    Minimally, you need a recipe file and a layer configuration file in your layer. The configuration file needs to be in the conf directory inside the layer. Use these commands to set up the layer and the conf directory:

    $ cd $HOME
    $ mkdir mylayer
    $ cd mylayer
    $ mkdir conf

    Move to the conf directory and create a layer.conf file that has the following:

    BBPATH .= ":${LAYERDIR}"
    BBFILES += "${LAYERDIR}/*.bb"
    BBFILE_COLLECTIONS += "mylayer"
    BBFILE_PATTERN_mylayer := "^${LAYERDIR_RE}/"

    For information on these variables, click on BBFILES, LAYERDIR, BBFILE_COLLECTIONS or BBFILE_PATTERN_mylayer to go to the definitions in the glossary.

    You need to create the recipe file next. Inside your layer at the top-level, use an editor and create a recipe file named printhello.bb that has the following:

    DESCRIPTION = "Prints Hello World"
    PN = 'printhello'
    PV = '1'
    python do_build() {
       bb.plain("*                  *");
       bb.plain("*  Hello, World!   *");
       bb.plain("*                  *");

    The recipe file simply provides a description of the recipe, the name, version, and the do_build task, which prints out “Hello World” to the console. For more information on DESCRIPTION, PN or PV follow the links to the glossary.

  10. Run BitBake With a Target: Now that a BitBake target exists, run

    the command and provide that target:

    $ cd $HOME/hello
    $ bitbake printhello
    ERROR: no recipe files to build, check your BBPATH and BBFILES?
    Summary: There was 1 ERROR message shown, returning a non-zero exit code.

    We have created the layer with the recipe and the layer configuration file but it still seems that BitBake cannot find the recipe. BitBake needs a conf/bblayers.conf that lists the layers for the project. Without this file, BitBake cannot find the recipe.

  11. Creating conf/bblayers.conf: BitBake uses the

    conf/bblayers.conf file to locate layers needed for the project. This file must reside in the conf directory of the project (i.e. hello/conf for this example).

    Set your working directory to the hello/conf directory and then create the bblayers.conf file so that it contains the following:

    BBLAYERS ?= " \
        /home/<you>/mylayer \

    You need to provide your own information for you in the file.

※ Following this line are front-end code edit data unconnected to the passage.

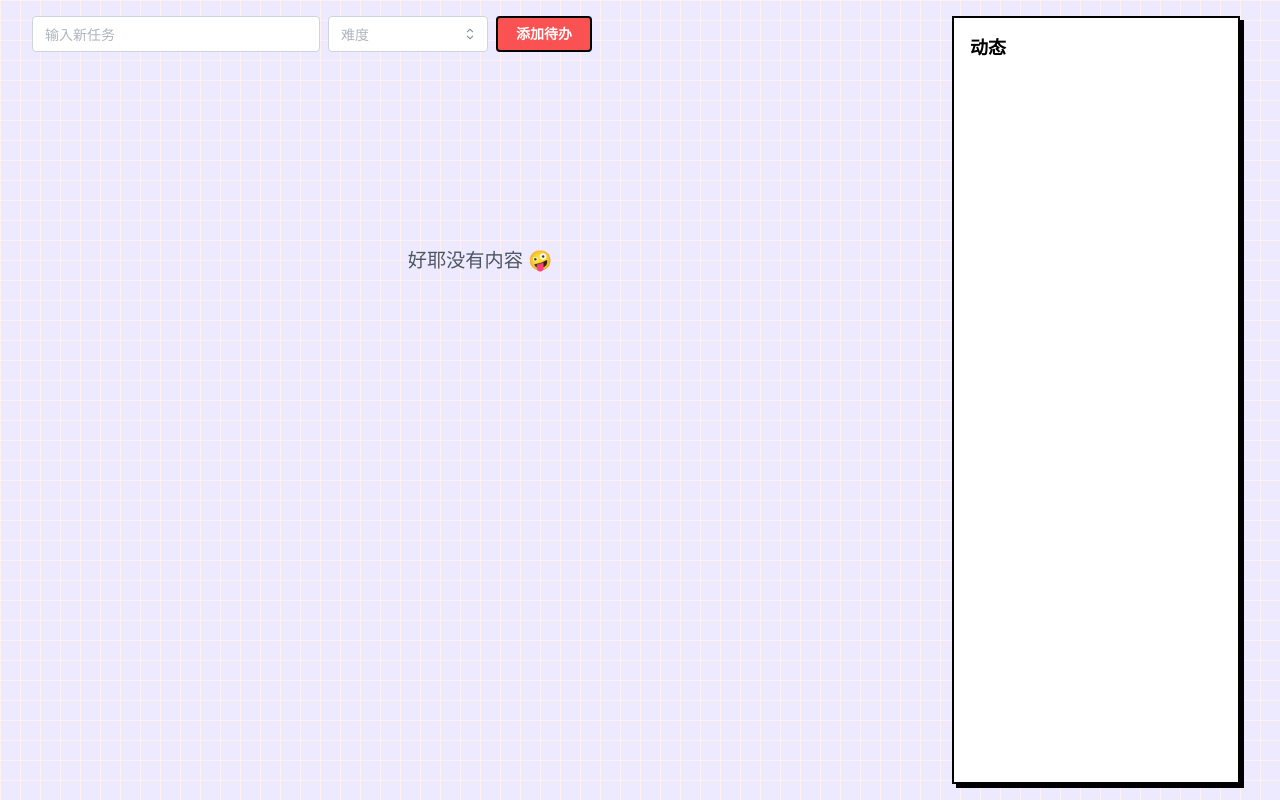
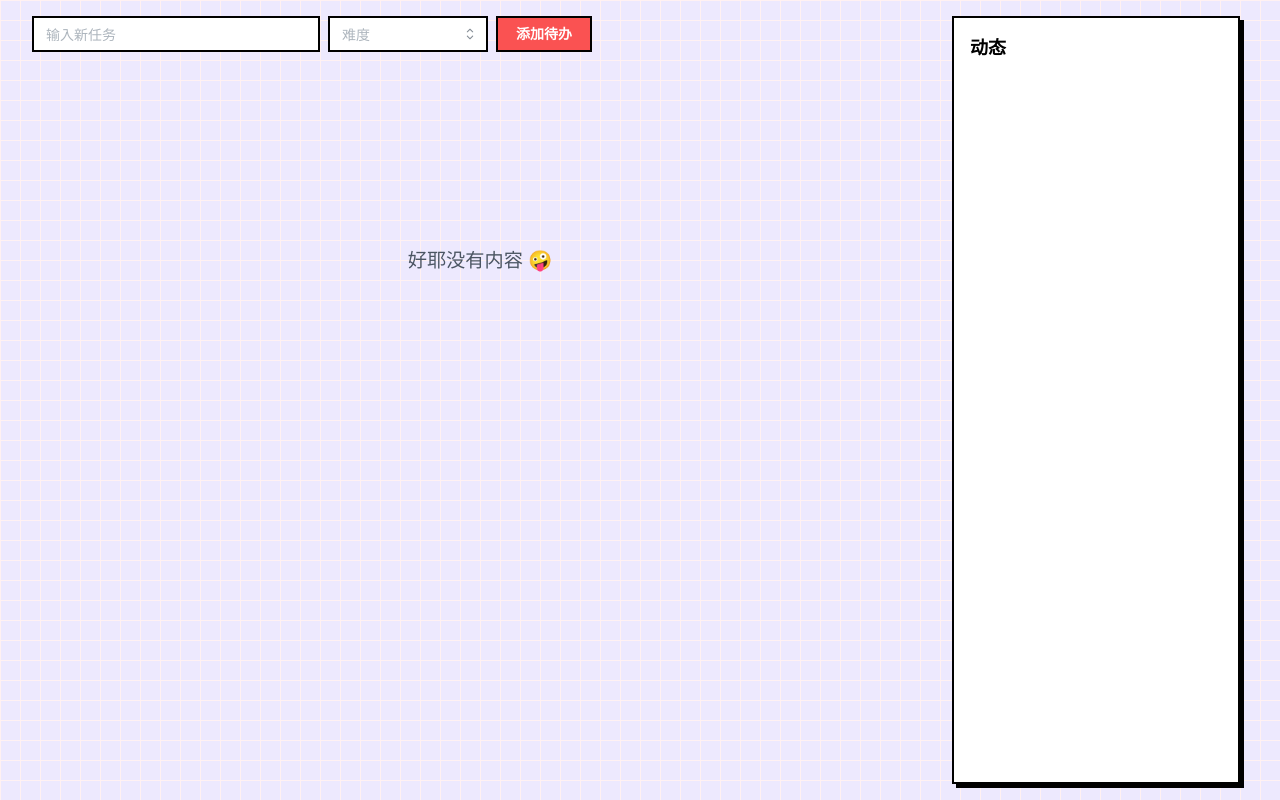
Before and after one commit to listensay/todo, a React (Vite) app: page / in a window 1280 px wide. Built offline with nearby package versions, Linux system fonts and the light colour scheme.

Commit message:
feat: 删除描述字段，部分样式优化

```diff
--- a/src/assets/css/tailwind.css
+++ b/src/assets/css/tailwind.css
@@ -13,11 +13,11 @@ body {
 
 .app-card {
   box-shadow: 4px 4px 0 0 rgba(0, 0, 0, 1);
-  @apply border-2 border-black;
+  @apply border-2 border-black rounded-none;
 }
 
 .app-card-ns {
-  @apply border-2 border-black;
+  @apply border-2 border-black rounded-none;
 }
 
 /* 滚动槽 */
--- a/src/components/Layout/Main.tsx
+++ b/src/components/Layout/Main.tsx
@@ -26,10 +26,7 @@ function LayoutMain() {
   });
 
   const submit = (values: any) => {
-    dispatch(addTodo({
-      ...values,
-      description: '' // 快速添加时使用空描述
-    }));
+    dispatch(addTodo(values));
     form.reset();
   };
 
--- a/src/main.tsx
+++ b/src/main.tsx
@@ -6,15 +6,42 @@ import store from "./stores";
 // UI style
 import '@mantine/core/styles.css';
 import '@mantine/notifications/styles.css';
-import { MantineProvider } from '@mantine/core';
-import './assets/css/tailwind.css'
-import { Notifications } from '@mantine/notifications';
+import { createTheme, TextInput, MantineProvider, Select } from "@mantine/core";
+import "./assets/css/tailwind.css";
+import { Notifications } from "@mantine/notifications";
 import { BrowserRouter } from "react-router-dom";
+
+const theme = createTheme({
+  components: {
+    TextInput: TextInput.extend({
+      defaultProps: {
+        radius: 0,
+      },
+      styles: {
+        input: {
+          borderColor: '#000',
+          borderWidth: '2px',
+        },
+      },
+    }),
+    Select: Select.extend({
+      defaultProps: {
+        radius: 0,
+      },
+      styles: {
+        input: {
+          borderColor: '#000',
+          borderWidth: '2px',
+        },
+      },
+    }),
+  },
+});
 
 ReactDOM.createRoot(document.getElementById("root") as HTMLElement).render(
   <BrowserRouter>
     <Provider store={store}>
-      <MantineProvider>
+      <MantineProvider theme={theme}>
         <Notifications />
         <App />
       </MantineProvider>
--- a/src/service/index.ts
+++ b/src/service/index.ts
@@ -23,7 +23,6 @@ export const fetchAddTodo = async (todo: TypeTodoItemProps) => {
   try {
     const result = await invoke('add_todo', {
       name: todo.name,
-      description: todo.description || '',
       difficulty: todo.difficulty
     })
     notifications.show({
--- a/src/types/todo.ts
+++ b/src/types/todo.ts
@@ -3,7 +3,6 @@ export interface TypeTodoItemProps {
   name: string;
   status: TypeEnumStatus;
   difficulty: keyof TypeDifficulty;
-  description: string;
   updated_at?: string;
   created_at?: string;
 }
```
Also changed, not shown: 2 other files (tests, documents, lock files or other folders).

  12. Run BitBake With a Target: Now that you have supplied the

    bblayers.conf file, run the bitbake command and provide the target:

    $ bitbake printhello
    Parsing recipes: 100% |##################################################################################|
    Time: 00:00:00
    Parsing of 1 .bb files complete (0 cached, 1 parsed). 1 targets, 0 skipped, 0 masked, 0 errors.
    NOTE: Resolving any missing task queue dependencies
    NOTE: Preparing RunQueue
    NOTE: Executing RunQueue Tasks
    *                  *
    *  Hello, World!   *
    *                  *
    NOTE: Tasks Summary: Attempted 1 tasks of which 0 didn't need to be rerun and all succeeded.


    After the first execution, re-running bitbake printhello again will not result in a BitBake run that prints the same console output. The reason for this is that the first time the printhello.bb recipe’s do_build task executes successfully, BitBake writes a stamp file for the task. Thus, the next time you attempt to run the task using that same bitbake command, BitBake notices the stamp and therefore determines that the task does not need to be re-run. If you delete the tmp directory or run bitbake -c clean printhello and then re-run the build, the “Hello, World!” message will be printed again.